By Rabbi Paul Freedman
It seems 2015 has started with our eyes directed heavenwards. Actually, those ‘eyes’ are in heaven but they have been looking even further out into space, to distant stars like our own sun.
The Kepler telescope was launched into space in 2009. It’s not orbiting the earth as so many communication and GPS satellites do; rather, it’s orbiting the sun along with us, following behind and sending ‘pictures’ once a month.
From its vantage point, it gets a much better view into space than we can down here. It can even detect planets orbiting distant stars, so-called exoplanets. Indeed, that is Kepler’s primary purpose and last week it spotted its thousandth exoplanet.

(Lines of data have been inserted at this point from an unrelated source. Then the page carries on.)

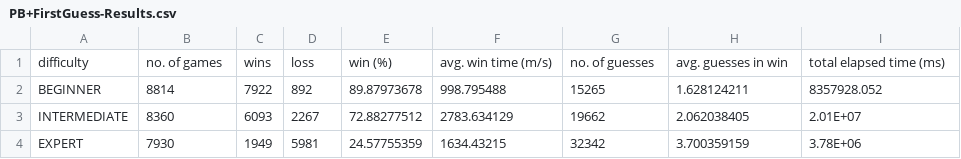
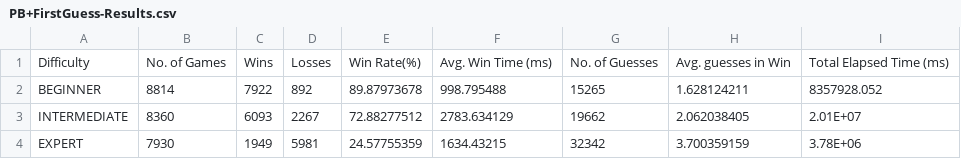
Before and after one commit to bradleypaulread/PseudoBoolean-Sweeper, a CSV file: resources/Final Results/PB+FirstGuess-Results.csv, drawn as a sheet.

Commit message:
Fixed typos in csv files.

```diff
--- a/resources/Final Results/PB+FirstGuess-Results.csv
+++ b/resources/Final Results/PB+FirstGuess-Results.csv
@@ -1,2 +1,2 @@
-difficulty,no. of games,wins,loss,win (%),avg. win time (m/s),no. of guesses,avg. guesses in win,total elapsed time (ms)
+Difficulty,No. of Games,Wins,Losses,Win Rate(%),Avg. Win Time (ms),No. of Guesses,Avg. guesses in Win,Total Elapsed Time (ms)
 BEGINNER,8814,7922,892,89.87973678,998.795488,15265,1.628124211,8357928.052
```
Also changed, not shown: resources/Final Results/PB-Results.csv, resources/Final Results/SP+FirstGuess-Results.csv, 4 other files.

Twenty-five years ago, exoplanets were little more than science fiction. A proportion of known exoplanets are in the ‘Goldilocks Zone’ orbiting at the right distance from the star (not too hot, not too cold) for liquid water to exist and for the possibility of life. One of these planets, detected last week and somewhat unremarkably named Kepler 438b, has usurped Kepler 186f as the most likely habitable and earth-like planet discovered. Not that we will be visiting soon.
It’s four and a half thousand million kilometres away. It really is amazing that we can even see the star, let alone detect the flicker when the orbiting planet passes across our line of sight. Perhaps this reaching for the heavens reminds you of the story of the Tower of Babel? Not biblical bricks and bitumen, just newer technology in the same quest of extra-terrestrial exploration. Those biblical tower-builders, we are told, simply wanted to “make a name” for themselves, to usurp God. But I wonder if today’s scientific exploration is instead a holier collaboration.
There are undoubtedly enough problems here on earth that need our urgent attention, and sometimes the international scientific community might even help to solve them, but I also think that as we work together, ‘play’ together, in our human, scientific inquisitiveness, we might see ourselves humbly, with a modern-day reverence, as a small part of an awe-inspiring universe. Perhaps Kepler can give us a new perspective on ourselves.
• Paul Freedman is senior rabbi at Radlett Reform Synagogue and vice chairman of the Assembly of Reform Rabbis UK